What you should do: Within the listing below, locate all lines containing the word "outline". Copy each one.

___ Recorded data ___

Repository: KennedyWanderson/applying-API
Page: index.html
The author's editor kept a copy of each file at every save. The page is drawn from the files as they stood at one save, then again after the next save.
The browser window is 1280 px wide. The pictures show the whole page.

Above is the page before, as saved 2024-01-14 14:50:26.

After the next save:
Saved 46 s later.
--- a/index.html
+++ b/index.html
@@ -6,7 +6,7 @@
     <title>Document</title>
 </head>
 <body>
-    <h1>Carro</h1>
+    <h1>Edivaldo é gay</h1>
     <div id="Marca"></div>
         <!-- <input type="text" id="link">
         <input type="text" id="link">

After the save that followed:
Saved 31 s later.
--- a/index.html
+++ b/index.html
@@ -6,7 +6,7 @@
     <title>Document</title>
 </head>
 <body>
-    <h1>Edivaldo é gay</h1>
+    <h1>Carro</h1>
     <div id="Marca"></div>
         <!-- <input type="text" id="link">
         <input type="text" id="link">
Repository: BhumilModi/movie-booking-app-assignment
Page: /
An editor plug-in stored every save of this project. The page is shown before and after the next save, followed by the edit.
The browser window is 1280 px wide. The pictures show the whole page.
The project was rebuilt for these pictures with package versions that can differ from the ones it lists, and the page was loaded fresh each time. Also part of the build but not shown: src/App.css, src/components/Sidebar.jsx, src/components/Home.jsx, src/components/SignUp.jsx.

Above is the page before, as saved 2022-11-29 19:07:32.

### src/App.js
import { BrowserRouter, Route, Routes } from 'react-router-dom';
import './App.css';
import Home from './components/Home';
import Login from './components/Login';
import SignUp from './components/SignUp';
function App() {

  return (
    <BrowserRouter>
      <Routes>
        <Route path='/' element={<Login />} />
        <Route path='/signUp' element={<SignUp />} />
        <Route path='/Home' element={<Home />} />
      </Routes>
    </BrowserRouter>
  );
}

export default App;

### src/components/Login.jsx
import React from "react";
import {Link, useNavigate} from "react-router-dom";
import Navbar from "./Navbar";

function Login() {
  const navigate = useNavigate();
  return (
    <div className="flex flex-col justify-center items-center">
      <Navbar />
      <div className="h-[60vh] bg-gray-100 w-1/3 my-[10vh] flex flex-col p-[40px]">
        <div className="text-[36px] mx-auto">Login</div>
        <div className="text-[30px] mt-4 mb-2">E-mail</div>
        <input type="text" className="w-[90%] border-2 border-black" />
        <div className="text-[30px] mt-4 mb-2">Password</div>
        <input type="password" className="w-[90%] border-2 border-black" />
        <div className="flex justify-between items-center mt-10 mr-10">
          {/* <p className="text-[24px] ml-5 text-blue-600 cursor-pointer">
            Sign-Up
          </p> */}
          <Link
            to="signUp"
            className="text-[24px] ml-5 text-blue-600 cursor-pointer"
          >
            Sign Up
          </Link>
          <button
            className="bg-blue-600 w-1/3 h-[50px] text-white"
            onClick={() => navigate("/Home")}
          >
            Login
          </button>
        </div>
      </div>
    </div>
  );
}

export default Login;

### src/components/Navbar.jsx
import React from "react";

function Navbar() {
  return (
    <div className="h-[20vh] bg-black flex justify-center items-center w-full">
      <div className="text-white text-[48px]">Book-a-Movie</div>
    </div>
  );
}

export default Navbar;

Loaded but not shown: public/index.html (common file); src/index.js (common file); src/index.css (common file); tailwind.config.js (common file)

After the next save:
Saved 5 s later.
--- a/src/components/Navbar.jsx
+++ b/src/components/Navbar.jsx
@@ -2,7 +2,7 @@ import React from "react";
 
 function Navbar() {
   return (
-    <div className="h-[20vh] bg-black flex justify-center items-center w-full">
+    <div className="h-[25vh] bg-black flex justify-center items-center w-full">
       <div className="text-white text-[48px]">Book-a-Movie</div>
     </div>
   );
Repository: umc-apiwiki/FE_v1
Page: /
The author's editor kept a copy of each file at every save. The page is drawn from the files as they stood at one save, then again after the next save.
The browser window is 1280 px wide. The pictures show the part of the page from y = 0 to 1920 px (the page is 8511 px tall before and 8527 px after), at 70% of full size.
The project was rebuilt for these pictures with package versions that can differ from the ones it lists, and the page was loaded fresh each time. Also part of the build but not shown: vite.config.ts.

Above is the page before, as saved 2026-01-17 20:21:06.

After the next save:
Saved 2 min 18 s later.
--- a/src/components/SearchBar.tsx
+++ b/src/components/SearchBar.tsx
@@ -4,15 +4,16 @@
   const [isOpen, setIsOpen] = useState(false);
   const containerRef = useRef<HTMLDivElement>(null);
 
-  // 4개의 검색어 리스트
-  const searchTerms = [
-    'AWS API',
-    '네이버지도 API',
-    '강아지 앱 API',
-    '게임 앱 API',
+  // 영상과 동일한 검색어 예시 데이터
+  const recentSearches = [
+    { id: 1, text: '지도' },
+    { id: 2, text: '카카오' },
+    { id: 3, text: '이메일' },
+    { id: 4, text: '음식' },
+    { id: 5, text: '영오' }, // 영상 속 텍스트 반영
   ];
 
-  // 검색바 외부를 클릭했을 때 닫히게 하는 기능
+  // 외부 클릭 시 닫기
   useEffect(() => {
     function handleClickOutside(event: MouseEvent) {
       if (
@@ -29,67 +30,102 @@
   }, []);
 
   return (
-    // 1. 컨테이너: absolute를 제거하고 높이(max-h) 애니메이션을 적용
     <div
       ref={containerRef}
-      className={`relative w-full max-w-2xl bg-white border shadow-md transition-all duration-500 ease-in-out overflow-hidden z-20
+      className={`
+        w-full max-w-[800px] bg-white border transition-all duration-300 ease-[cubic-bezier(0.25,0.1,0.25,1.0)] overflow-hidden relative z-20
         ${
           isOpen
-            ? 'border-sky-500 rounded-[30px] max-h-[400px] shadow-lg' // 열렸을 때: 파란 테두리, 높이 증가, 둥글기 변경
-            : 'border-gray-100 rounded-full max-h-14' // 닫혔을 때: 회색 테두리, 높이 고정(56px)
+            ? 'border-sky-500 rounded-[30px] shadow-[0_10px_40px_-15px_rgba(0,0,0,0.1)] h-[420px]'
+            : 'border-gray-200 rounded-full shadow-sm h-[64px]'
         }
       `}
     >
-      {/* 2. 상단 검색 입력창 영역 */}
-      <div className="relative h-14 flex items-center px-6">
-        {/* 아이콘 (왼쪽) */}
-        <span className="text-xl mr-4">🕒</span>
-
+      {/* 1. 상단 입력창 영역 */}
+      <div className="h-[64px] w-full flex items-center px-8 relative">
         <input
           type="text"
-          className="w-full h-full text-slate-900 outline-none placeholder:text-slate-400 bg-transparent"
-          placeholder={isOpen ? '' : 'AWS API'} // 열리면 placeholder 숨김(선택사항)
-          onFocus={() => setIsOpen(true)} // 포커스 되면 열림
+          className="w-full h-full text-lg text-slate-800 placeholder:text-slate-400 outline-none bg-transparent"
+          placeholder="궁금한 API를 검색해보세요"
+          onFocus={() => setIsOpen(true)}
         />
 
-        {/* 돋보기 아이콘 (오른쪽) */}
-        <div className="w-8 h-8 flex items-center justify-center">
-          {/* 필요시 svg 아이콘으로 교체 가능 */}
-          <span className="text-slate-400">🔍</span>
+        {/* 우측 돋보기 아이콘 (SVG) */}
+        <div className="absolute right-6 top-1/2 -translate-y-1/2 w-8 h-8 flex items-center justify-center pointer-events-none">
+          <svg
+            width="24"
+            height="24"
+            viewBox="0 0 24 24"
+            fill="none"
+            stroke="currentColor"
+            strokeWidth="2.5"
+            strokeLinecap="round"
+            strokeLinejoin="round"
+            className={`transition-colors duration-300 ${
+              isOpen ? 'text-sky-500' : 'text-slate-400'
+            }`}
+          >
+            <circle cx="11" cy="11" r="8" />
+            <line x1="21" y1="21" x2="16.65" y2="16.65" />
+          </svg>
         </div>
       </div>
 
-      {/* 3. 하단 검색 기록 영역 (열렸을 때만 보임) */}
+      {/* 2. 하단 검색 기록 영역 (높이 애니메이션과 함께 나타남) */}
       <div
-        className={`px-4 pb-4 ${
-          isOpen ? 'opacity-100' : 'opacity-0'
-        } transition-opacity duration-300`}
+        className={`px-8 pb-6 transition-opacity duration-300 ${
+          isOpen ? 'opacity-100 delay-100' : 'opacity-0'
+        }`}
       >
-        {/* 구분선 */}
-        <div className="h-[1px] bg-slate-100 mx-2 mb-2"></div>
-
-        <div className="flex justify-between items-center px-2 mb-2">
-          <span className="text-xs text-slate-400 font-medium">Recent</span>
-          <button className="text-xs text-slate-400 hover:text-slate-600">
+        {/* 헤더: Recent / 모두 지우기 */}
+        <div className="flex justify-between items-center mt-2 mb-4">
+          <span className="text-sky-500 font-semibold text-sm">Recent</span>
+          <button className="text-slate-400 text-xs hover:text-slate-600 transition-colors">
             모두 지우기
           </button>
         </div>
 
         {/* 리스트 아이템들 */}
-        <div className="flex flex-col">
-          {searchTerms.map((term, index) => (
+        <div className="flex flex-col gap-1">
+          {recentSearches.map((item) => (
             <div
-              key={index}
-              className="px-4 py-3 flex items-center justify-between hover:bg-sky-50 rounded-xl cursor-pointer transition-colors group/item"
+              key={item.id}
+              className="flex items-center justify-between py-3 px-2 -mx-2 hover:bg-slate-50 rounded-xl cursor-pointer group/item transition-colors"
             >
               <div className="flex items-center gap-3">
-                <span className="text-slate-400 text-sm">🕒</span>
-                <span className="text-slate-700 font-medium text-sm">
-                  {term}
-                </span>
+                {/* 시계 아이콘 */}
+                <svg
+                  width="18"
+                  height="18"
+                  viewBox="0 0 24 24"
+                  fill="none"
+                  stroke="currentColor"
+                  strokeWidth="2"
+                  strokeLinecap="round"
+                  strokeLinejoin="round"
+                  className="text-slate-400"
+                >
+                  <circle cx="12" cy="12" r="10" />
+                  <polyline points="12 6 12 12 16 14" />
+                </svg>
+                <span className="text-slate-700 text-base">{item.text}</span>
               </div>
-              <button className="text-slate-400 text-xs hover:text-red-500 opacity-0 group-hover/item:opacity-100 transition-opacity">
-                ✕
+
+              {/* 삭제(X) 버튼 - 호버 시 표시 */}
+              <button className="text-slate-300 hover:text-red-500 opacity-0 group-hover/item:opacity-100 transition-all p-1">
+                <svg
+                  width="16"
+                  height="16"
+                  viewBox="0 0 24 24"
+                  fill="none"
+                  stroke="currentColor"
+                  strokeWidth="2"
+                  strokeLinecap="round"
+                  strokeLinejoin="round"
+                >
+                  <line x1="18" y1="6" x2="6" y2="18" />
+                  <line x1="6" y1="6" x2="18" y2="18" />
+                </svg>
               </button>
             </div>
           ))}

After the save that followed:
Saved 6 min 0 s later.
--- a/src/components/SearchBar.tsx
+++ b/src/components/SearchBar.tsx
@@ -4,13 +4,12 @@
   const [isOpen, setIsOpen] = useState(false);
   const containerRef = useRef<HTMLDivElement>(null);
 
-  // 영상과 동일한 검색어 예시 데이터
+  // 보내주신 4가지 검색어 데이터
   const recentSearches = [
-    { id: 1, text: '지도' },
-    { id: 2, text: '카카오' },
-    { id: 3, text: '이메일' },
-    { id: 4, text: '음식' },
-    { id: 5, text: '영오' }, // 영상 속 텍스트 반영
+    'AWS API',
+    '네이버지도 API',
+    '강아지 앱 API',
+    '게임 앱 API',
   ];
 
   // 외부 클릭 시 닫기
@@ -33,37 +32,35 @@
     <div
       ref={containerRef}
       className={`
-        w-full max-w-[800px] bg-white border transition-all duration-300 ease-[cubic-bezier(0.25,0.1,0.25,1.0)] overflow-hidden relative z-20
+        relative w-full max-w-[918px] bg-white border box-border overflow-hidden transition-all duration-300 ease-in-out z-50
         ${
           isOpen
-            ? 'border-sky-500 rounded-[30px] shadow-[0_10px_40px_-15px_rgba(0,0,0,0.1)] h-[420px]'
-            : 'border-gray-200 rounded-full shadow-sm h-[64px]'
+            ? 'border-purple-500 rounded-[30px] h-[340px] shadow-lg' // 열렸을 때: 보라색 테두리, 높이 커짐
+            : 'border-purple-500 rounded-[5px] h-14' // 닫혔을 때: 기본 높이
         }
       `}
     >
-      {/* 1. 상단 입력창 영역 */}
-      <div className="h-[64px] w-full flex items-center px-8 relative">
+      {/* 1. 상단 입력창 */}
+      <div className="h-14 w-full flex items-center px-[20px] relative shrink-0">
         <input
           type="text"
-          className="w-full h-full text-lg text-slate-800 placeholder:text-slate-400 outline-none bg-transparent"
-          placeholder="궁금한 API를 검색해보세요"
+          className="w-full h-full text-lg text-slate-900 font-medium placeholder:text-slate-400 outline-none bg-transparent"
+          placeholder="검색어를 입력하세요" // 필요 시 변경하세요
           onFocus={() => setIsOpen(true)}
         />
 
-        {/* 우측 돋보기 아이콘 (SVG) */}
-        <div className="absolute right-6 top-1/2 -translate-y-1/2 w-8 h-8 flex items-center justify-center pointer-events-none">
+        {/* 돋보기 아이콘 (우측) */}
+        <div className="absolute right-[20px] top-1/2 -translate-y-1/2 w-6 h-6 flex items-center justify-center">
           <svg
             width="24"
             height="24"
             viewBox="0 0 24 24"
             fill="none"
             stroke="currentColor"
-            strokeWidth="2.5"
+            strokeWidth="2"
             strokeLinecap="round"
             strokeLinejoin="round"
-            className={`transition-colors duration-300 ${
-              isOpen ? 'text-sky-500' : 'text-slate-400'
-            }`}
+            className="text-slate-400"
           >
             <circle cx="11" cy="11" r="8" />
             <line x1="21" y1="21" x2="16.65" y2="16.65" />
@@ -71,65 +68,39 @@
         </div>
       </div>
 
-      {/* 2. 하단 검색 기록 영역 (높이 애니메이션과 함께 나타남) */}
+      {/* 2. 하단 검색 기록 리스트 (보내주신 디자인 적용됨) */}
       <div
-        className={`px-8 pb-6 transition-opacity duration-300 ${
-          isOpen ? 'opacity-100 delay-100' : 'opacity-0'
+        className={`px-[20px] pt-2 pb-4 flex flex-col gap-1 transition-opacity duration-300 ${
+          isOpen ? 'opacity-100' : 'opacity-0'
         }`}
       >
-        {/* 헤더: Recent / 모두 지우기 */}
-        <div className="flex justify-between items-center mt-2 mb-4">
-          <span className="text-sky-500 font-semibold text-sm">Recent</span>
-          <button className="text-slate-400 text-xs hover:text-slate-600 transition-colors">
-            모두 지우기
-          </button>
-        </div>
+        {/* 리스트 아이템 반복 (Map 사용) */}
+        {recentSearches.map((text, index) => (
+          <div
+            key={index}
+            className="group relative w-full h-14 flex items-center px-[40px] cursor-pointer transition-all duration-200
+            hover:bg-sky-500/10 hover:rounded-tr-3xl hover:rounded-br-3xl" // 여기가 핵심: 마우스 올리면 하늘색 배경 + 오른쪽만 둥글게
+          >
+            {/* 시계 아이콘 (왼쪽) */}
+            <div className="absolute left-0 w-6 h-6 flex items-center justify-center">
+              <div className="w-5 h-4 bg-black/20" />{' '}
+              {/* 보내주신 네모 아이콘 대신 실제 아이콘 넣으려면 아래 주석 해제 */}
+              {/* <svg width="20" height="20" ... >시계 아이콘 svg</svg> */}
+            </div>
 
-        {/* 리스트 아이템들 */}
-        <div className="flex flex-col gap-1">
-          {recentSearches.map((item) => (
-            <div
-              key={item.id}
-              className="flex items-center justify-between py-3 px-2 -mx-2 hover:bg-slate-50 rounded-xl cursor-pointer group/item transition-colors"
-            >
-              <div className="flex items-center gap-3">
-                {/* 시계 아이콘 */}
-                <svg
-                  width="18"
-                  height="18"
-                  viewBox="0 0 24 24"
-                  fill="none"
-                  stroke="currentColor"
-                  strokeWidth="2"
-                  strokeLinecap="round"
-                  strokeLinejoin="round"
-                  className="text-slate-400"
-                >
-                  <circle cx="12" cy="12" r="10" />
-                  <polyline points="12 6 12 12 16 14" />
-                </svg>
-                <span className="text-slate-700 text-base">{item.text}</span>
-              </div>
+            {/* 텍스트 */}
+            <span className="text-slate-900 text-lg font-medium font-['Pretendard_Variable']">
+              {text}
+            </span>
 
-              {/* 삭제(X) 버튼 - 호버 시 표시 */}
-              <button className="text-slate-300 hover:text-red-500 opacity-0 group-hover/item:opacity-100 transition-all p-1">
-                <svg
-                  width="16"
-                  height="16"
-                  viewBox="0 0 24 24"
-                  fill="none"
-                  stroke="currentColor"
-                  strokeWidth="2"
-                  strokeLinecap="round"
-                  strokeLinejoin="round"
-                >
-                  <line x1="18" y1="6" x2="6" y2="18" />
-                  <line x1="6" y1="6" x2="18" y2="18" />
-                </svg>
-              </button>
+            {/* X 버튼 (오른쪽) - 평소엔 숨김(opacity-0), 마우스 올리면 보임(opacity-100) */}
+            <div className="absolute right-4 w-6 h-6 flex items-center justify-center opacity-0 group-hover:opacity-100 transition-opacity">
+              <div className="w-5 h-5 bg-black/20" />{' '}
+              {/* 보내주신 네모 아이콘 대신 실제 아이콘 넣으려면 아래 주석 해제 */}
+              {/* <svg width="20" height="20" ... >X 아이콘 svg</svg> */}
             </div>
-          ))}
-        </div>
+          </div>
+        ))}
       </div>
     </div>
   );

___

Exercise response:
-          className="w-full h-full text-slate-900 outline-none placeholder:text-slate-400 bg-transparent"
+          className="w-full h-full text-lg text-slate-800 placeholder:text-slate-400 outline-none bg-transparent"
-          className="w-full h-full text-lg text-slate-800 placeholder:text-slate-400 outline-none bg-transparent"
+          className="w-full h-full text-lg text-slate-900 font-medium placeholder:text-slate-400 outline-none bg-transparent"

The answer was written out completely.